**Instructions for the task:** Extract every line from the records below that contains the word "조합최적화".

**Data extracts:**
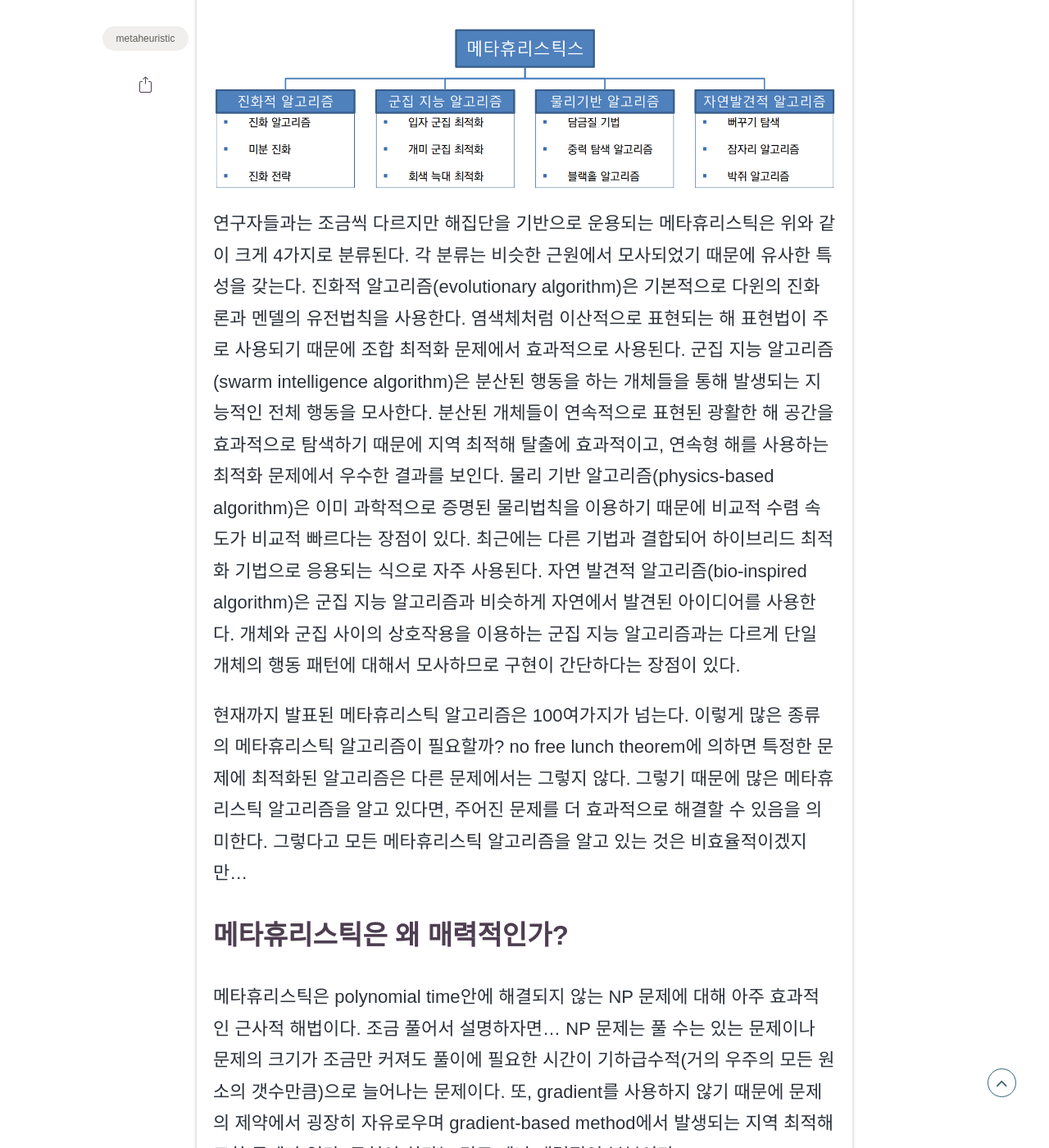
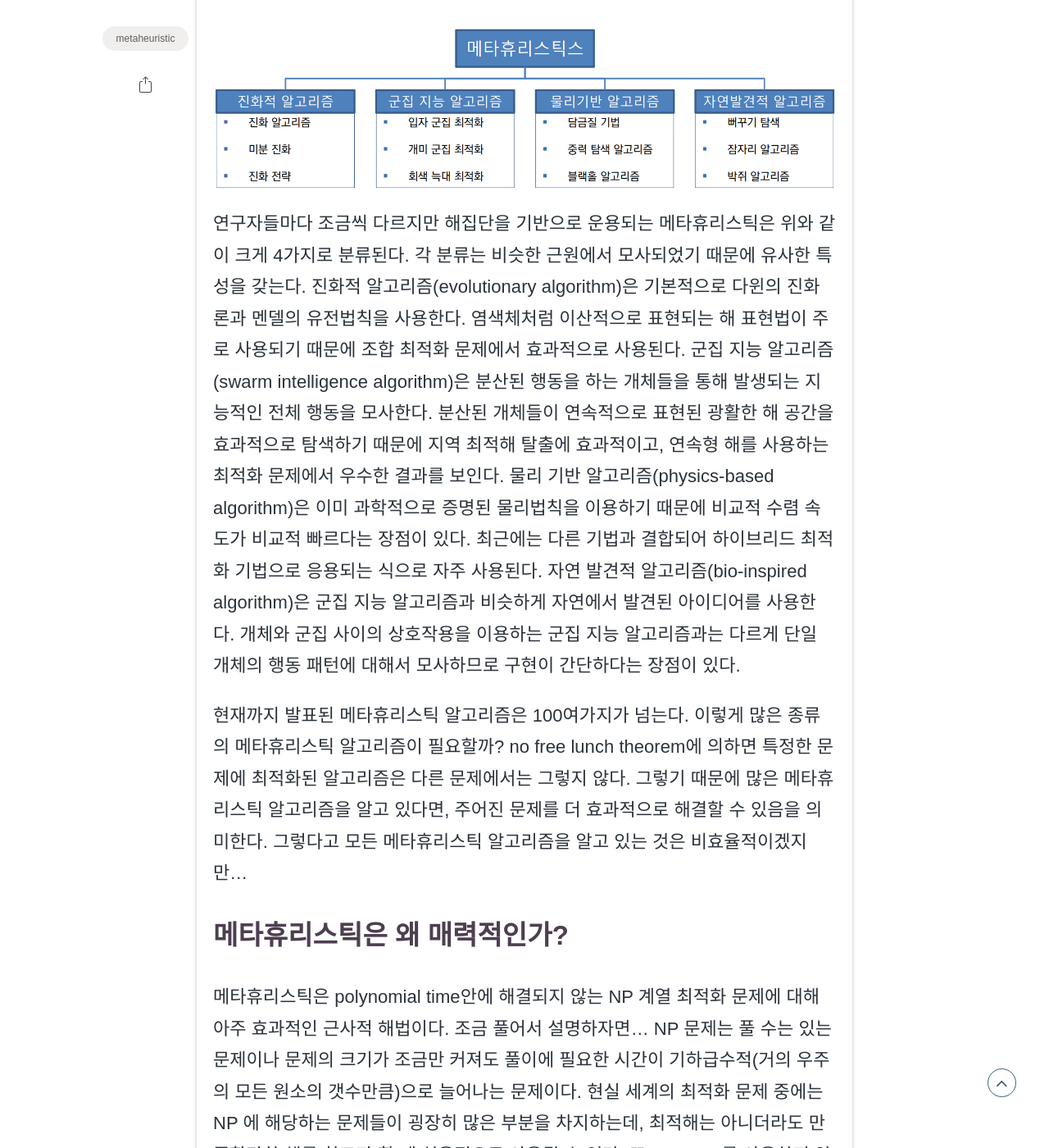
Before and after one commit to koptimizer/koptimizer.tech, a Jekyll site: the page built from _posts/2022-03-17-metaheuristics.md, in a window 1280 px wide and 1400 px high, scrolled down 2402 px. Shown: the whole window at 82% size. Built offline with Jekyll 4.4.1, drawn with Linux system fonts in a browser that asks for light colours; comment, search, counter and statistics services are not loaded; some of the changed text lies outside the part shown.

Commit message:
Update 2022-03-17-metaheuristics.md

```diff
--- a/_posts/2022-03-17-metaheuristics.md
+++ b/_posts/2022-03-17-metaheuristics.md
@@ -14,27 +14,27 @@ mathjax: yes
 메타휴리스틱(metaheuristics)은 최적화 방법론의 일종이며, 휴리스틱의 하위 분과이다. 메타휴리스틱의 상위 개념인 휴리스틱에 대해 먼저 알아보자면, 휴리스틱이란 다음과 같이 이야기할 수 있다.
 <tweet>불충분한 정보, 시간에 의해 합리적인 판단을 할 수 없거나, 체계적인 판단이 굳이 필요하지 않은 상황에서 기존의 경험과 직관을 이용해 만족할 만한 결과를 빠르게 탐색하는 어림짐작의 방법</tweet>
 
-즉, 휴리스틱은 "맛집 찾기"와 비슷하다. 맛집 찾기라는 과업은 굳이 체계적인 판단을 필요로 하지 않는다. 한달 전에 맛있게 먹었던 라멘 가게를 기억해서 재방문할 수도 있는 것이고, 길거리를 오다니며 발견했던 맛집 포스의 레스토랑을 기억했다가 시도를 해볼 수도 있는 것이다. 이렇게 선택된 맛집이 항상 최선의 맛을 보장하지는 않겠지만, 적절한 수준의 만족감을 줄 것이라고 기대할 수 있다. 이런게 휴리스틱이다. 그러나 휴리스틱은 정보와 경험이 특정 문제에 의존성이 높다는 문제가 있다. 예를 들어서 당신이 지역에서 제일 가는 맛잘알(맛집을 잘 알고 있는 사람)이라고 가정해보자. 그런 당신이 데이트를 위해 "분위기 좋은 바"를 찾고자 한다면 그 간에 쌓아왔던 맛집 찾기에 대한 정보와 경험을 사용할 수 없게된다.
+즉, 휴리스틱은 "맛집 찾기"와 비슷하다. 맛집 찾기라는 과업은 굳이 체계적인 판단을 필요로 하지 않는다. 한달 전에 맛있게 먹었던 라멘 가게를 기억해서 재방문할 수도 있는 것이고, 길거리를 오다니며 발견했던 맛집 포스의 레스토랑을 기억했다가 시도를 해볼 수도 있는 것이다. 이렇게 선택된 맛집이 항상 최선의 맛을 보장하지는 않겠지만, 적절한 수준의 만족감을 줄 것이라고 기대할 수 있다. 이런게 휴리스틱이다. 그러나 휴리스틱은 정보와 경험이 특정 문제에 의존성이 높다는 문제가 있다. 예를 들어서 당신이 지역에서 제일 가는 맛잘알(맛집을 잘 알고 있는 사람)이라고 가정해보자. 그런 당신이 차량 수리를 위해 "좋은 정비소"를 찾고자 한다면 그 간에 쌓아왔던 맛집 찾기에 대한 정보와 경험을 사용할 수 없게된다.
 
 메타휴리스틱은 이러한 휴리스틱의 한계를 해결한다. 메타휴리스틱은 meta라는 접두사가 휴리스틱 앞에 붙어 있는데, meta는 X 를 뛰어넘는, 더 높은 수준의 X 라는 뜻이다. 메타휴리스틱은 특정 문제가 갖는 정보에 상대적으로 덜 구속되며 다양한 문제에 적용될 수 있도록 한 상위수준의 휴리스틱 기법이다. 그렇다면 메타휴리스틱은 어떻게 작동하길래 휴리스틱의 한계를 해결하는 것일까?
 
 ## 메타휴리스틱은 어떻게 작동하는가?
-앞서 설명했던 "맛집 찾기"와 "분위기 좋은 바 찾기" 같은 "XX 찾기 문제"를 공통적으로 쉽게 해결할 수 있는 방법은 역시 네이버에 검색해보는 것이다. 네이버는 XX 찾기 문제에서 아주 강력한 아이디어이다. 네이버에서 제공하는 특정 XX업체의 별점과 내 위치에서의 거리를 저울질해서 결정한다면 그게 차량 정비소가 되었든, 미용실이 되었든 만족할 만한 XX를 찾을 수 있다. 이렇듯 메타휴리스틱은 현실의 문제를 해결하기 위해 다양한 영역으로부터 강력한 아이디어를 얻었는데 보통은 <b>자연이나 물리 법칙 등에서 발견되는 "크고 아름다운 현상"을 기저로 한다</b>. 크고 아름다운 현상의 예를 들어보자면 다윈의 진화론과 멘델의 유전법칙, 뻐꾸기의 탁란, 새나 벌레의 떼비행, 늑대 무리의 사회적 계층과 사냥방식 등이 있다. 이러한 현상들은 수백, 수천년동안 자연에서 유지되어오면서 각 종족의 번영과 생존을 책임져왔다. 오랜시간동안 자연에서 적용되어 온 이 현상들을 모방하여 최적해를 탐색하는 과정에 적용한 것이 바로 메타휴리스틱이다.
+앞서 설명했던 "맛집 찾기"와 같은 "XX 찾기 문제"를 공통적으로 쉽게 해결할 수 있는 방법은 역시 네이버에 검색해보는 것이다. 네이버는 XX 찾기 문제에서 아주 강력한 아이디어이다. 네이버에서 제공하는 특정 XX업체의 별점과 내 위치에서의 거리를 저울질해서 결정한다면 그게 차량 정비소가 되었든, 미용실이 되었든 만족할 만한 XX를 찾을 수 있다. 이렇듯 메타휴리스틱은 현실의 문제를 해결하기 위해 다양한 영역으로부터 강력한 아이디어를 얻었는데 보통은 <b>자연이나 물리 법칙 등에서 발견되는 "크고 아름다운 현상"을 기저로 한다</b>. 크고 아름다운 현상의 예를 들어보자면 다윈의 진화론과 멘델의 유전법칙, 뻐꾸기의 탁란, 새나 벌레의 떼비행, 늑대 무리의 사회적 계층과 사냥방식 등이 있다. 이러한 현상들은 수백, 수천년동안 자연에서 유지되어오면서 각 종족의 번영과 생존을 책임져왔다. 오랜시간동안 자연에서 적용되어 온 이 현상들을 모방하여 최적해를 탐색하는 과정에 적용한 것이 바로 메타휴리스틱이다.
 
 ## 메타휴리스틱의 종류
 <center><img src = "./assets/img/posts/20220317/type.png"></center>
-연구자들과는 조금씩 다르지만 해집단을 기반으로 운용되는 메타휴리스틱은 위와 같이 크게 4가지로 분류된다. 각 분류는 비슷한 근원에서 모사되었기 때문에 유사한 특성을 갖는다. 진화적 알고리즘(evolutionary algorithm)은 기본적으로 다윈의 진화론과 멘델의 유전법칙을 사용한다. 염색체처럼 이산적으로 표현되는 해 표현법이 주로 사용되기 때문에 조합 최적화 문제에서 효과적으로 사용된다. 군집 지능 알고리즘(swarm intelligence algorithm)은 분산된 행동을 하는 개체들을 통해 발생되는 지능적인 전체 행동을 모사한다. 분산된 개체들이 연속적으로 표현된 광활한 해 공간을 효과적으로 탐색하기 때문에 지역 최적해 탈출에 효과적이고, 연속형 해를 사용하는 최적화 문제에서 우수한 결과를 보인다. 물리 기반 알고리즘(physics-based algorithm)은 이미 과학적으로 증명된 물리법칙을 이용하기 때문에 비교적 수렴 속도가 비교적 빠르다는 장점이 있다. 최근에는 다른 기법과 결합되어 하이브리드 최적화 기법으로 응용되는 식으로 자주 사용된다. 자연 발견적 알고리즘(bio-inspired algorithm)은 군집 지능 알고리즘과 비슷하게 자연에서 발견된 아이디어를 사용한다. 개체와 군집 사이의 상호작용을 이용하는 군집 지능 알고리즘과는 다르게 단일 개체의 행동 패턴에 대해서 모사하므로 구현이 간단하다는 장점이 있다.
+연구자들마다 조금씩 다르지만 해집단을 기반으로 운용되는 메타휴리스틱은 위와 같이 크게 4가지로 분류된다. 각 분류는 비슷한 근원에서 모사되었기 때문에 유사한 특성을 갖는다. 진화적 알고리즘(evolutionary algorithm)은 기본적으로 다윈의 진화론과 멘델의 유전법칙을 사용한다. 염색체처럼 이산적으로 표현되는 해 표현법이 주로 사용되기 때문에 조합 최적화 문제에서 효과적으로 사용된다. 군집 지능 알고리즘(swarm intelligence algorithm)은 분산된 행동을 하는 개체들을 통해 발생되는 지능적인 전체 행동을 모사한다. 분산된 개체들이 연속적으로 표현된 광활한 해 공간을 효과적으로 탐색하기 때문에 지역 최적해 탈출에 효과적이고, 연속형 해를 사용하는 최적화 문제에서 우수한 결과를 보인다. 물리 기반 알고리즘(physics-based algorithm)은 이미 과학적으로 증명된 물리법칙을 이용하기 때문에 비교적 수렴 속도가 비교적 빠르다는 장점이 있다. 최근에는 다른 기법과 결합되어 하이브리드 최적화 기법으로 응용되는 식으로 자주 사용된다. 자연 발견적 알고리즘(bio-inspired algorithm)은 군집 지능 알고리즘과 비슷하게 자연에서 발견된 아이디어를 사용한다. 개체와 군집 사이의 상호작용을 이용하는 군집 지능 알고리즘과는 다르게 단일 개체의 행동 패턴에 대해서 모사하므로 구현이 간단하다는 장점이 있다.
 
 현재까지 발표된 메타휴리스틱 알고리즘은 100여가지가 넘는다. 이렇게 많은 종류의 메타휴리스틱 알고리즘이 필요할까? no free lunch theorem에 의하면 특정한 문제에 최적화된 알고리즘은 다른 문제에서는 그렇지 않다. 그렇기 때문에 많은 메타휴리스틱 알고리즘을 알고 있다면, 주어진 문제를 더 효과적으로 해결할 수 있음을 의미한다. 그렇다고 모든 메타휴리스틱 알고리즘을 알고 있는 것은 비효율적이겠지만...
 
 ## 메타휴리스틱은 왜 매력적인가?
-메타휴리스틱은 polynomial time안에 해결되지 않는 NP 문제에 대해 아주 효과적인 근사적 해법이다. 조금 풀어서 설명하자면... NP 문제는 풀 수는 있는 문제이나 문제의 크기가 조금만 커져도 풀이에 필요한 시간이 기하급수적(거의 우주의 모든 원소의 갯수만큼)으로 늘어나는 문제이다. 또, gradient를 사용하지 않기 때문에 문제의 제약에서 굉장히 자유로우며 gradient-based method에서 발생되는 지역 최적해 교착 문제가 없다. 구현이 쉽다는 것도 꽤나 매력적인 부분이다.
+메타휴리스틱은 polynomial time안에 해결되지 않는 NP 계열 최적화 문제에 대해 아주 효과적인 근사적 해법이다. 조금 풀어서 설명하자면... NP 문제는 풀 수는 있는 문제이나 문제의 크기가 조금만 커져도 풀이에 필요한 시간이 기하급수적(거의 우주의 모든 원소의 갯수만큼)으로 늘어나는 문제이다. 현실 세계의 최적화 문제 중에는 NP 에 해당하는 문제들이 굉장히 많은 부분을 차지하는데, 최적해는 아니더라도 만족할만한 해를 찾고자 할 때 실용적으로 사용될 수 있다.  또, gradient를 사용하지 않기 때문에 문제의 제약에서 굉장히 자유로우며 gradient-based method에서 발생되는 지역 최적해 교착 문제가 없다. 구현이 쉽다는 것도 꽤나 매력적인 부분이다.
 <center><img src = "./assets/img/posts/20220317/tsp.png"><small>NP 문제의 대표적 예시인 TSP, 각 점을 모두 잇는 최소 길이의 한붓그리기를 하면 된다...!</small></center>
 
 물론 장점만 있는 것은 아니다. 메타휴리스틱은 당연하게도 최적해를 보장하지 않는다. 임의 확률을 이용하는 경우가 많아서 각 시행마다 성능 편차가 존재하고, 하이퍼파라미터에 대한 의존성이 높아서 튜닝에 대한 노력도 필요하다. 당신이 마주한 문제의 특성을 잘 분석해보고 메타휴리스틱을 사용할지 결정하면 좋을 것이다.
 
 ## 메타휴리스틱 적용의 예시
-적용의 예시는 무궁무진하지만 직접 했던 프로젝트를 한 가지만 언급해보자면 메타휴리스틱 알고리즘의 일종인 뻐꾸기 탐색법(cuckoo search)를 이용하여 정밀가공부품 제조회사인 동X에 공정계획 최적화 기법을 제안했던 경험이 있다. 공정계획은 간단하게 "어떤 제품을 어떠한 기계에서 어떠한 순서대로 생산하는가?"를 결정하는 문제로써, 이는 생산성과 직결되기 때문에 제조 현상에는 큰 이슈 중에 하나이다. 공정계획문제를 공학적으로 접근하기 위해 일반화한 형태를 FJSP(flexible job-shop scheduling problem)이라고 하는데, FJSP는 매우 복잡한 조합최적화 문제이자 NP-complete에 해당하기 때문에 일반적인 최적화 방법으로는 접근하기 까다롭다는 특징을 갖는다.
+적용의 예시는 무궁무진하지만 직접 했던 프로젝트를 한 가지만 소개하고자 한다. 메타휴리스틱 알고리즘의 일종인 뻐꾸기 탐색법(cuckoo search)를 이용하여 정밀가공부품 제조회사인 동X에 공정계획 최적화 기법을 제안했던 경험이 있다. 공정계획은 간단하게 "어떤 제품을 어떠한 기계에서 어떠한 순서대로 생산하는가?"를 결정하는 문제로써, 이는 생산성과 직결되기 때문에 제조 현상에는 큰 이슈 중에 하나이다. 공정계획문제를 공학적으로 접근하기 위해 일반화한 형태를 FJSP(flexible job-shop scheduling problem)이라고 하는데, FJSP는 매우 복잡한 조합최적화 문제이자 NP-complete에 해당하기 때문에 일반적인 최적화 방법으로는 접근하기 까다롭다는 특징을 갖는다.
 <center><img src = "./assets/img/posts/20220317/fjsp.png"><small>FJSP의 솔루션을 간트차트로 표현한 예시</small></center>
 
 이를 해결하기 위해서 뻐꾸기 탐색법을 사용했다. 원래는 이산적 해 표현에 강한 유전 알고리즘을 사용하고자 하였으나, 유전 알고리즘은 구현할때 고려해야하는 사항이 많다. 그래서 비교적 간단하게 구현할 수 있는 자연 발견적 알고리즘의 일종인 뻐구기 탐색법을 선택하게 되었고, 이산적인 해 표현에 적용할 수 있도록 [이산적 뻐꾸기 탐색법 논문](https://link.springer.com/article/10.1007/s00521-013-1402-2)을 참고하여 구현하였다. 구현 결과에서도 휴리스틱하게 최적화한 공정계획보다 뻐꾸기 탐색법의 공정계획이 더 좋은 성능을 보였다.
```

**Problem solution:**
-적용의 예시는 무궁무진하지만 직접 했던 프로젝트를 한 가지만 언급해보자면 메타휴리스틱 알고리즘의 일종인 뻐꾸기 탐색법(cuckoo search)를 이용하여 정밀가공부품 제조회사인 동X에 공정계획 최적화 기법을 제안했던 경험이 있다. 공정계획은 간단하게 "어떤 제품을 어떠한 기계에서 어떠한 순서대로 생산하는가?"를 결정하는 문제로써, 이는 생산성과 직결되기 때문에 제조 현상에는 큰 이슈 중에 하나이다. 공정계획문제를 공학적으로 접근하기 위해 일반화한 형태를 FJSP(flexible job-shop scheduling problem)이라고 하는데, FJSP는 매우 복잡한 조합최적화 문제이자 NP-complete에 해당하기 때문에 일반적인 최적화 방법으로는 접근하기 까다롭다는 특징을 갖는다.
+적용의 예시는 무궁무진하지만 직접 했던 프로젝트를 한 가지만 소개하고자 한다. 메타휴리스틱 알고리즘의 일종인 뻐꾸기 탐색법(cuckoo search)를 이용하여 정밀가공부품 제조회사인 동X에 공정계획 최적화 기법을 제안했던 경험이 있다. 공정계획은 간단하게 "어떤 제품을 어떠한 기계에서 어떠한 순서대로 생산하는가?"를 결정하는 문제로써, 이는 생산성과 직결되기 때문에 제조 현상에는 큰 이슈 중에 하나이다. 공정계획문제를 공학적으로 접근하기 위해 일반화한 형태를 FJSP(flexible job-shop scheduling problem)이라고 하는데, FJSP는 매우 복잡한 조합최적화 문제이자 NP-complete에 해당하기 때문에 일반적인 최적화 방법으로는 접근하기 까다롭다는 특징을 갖는다.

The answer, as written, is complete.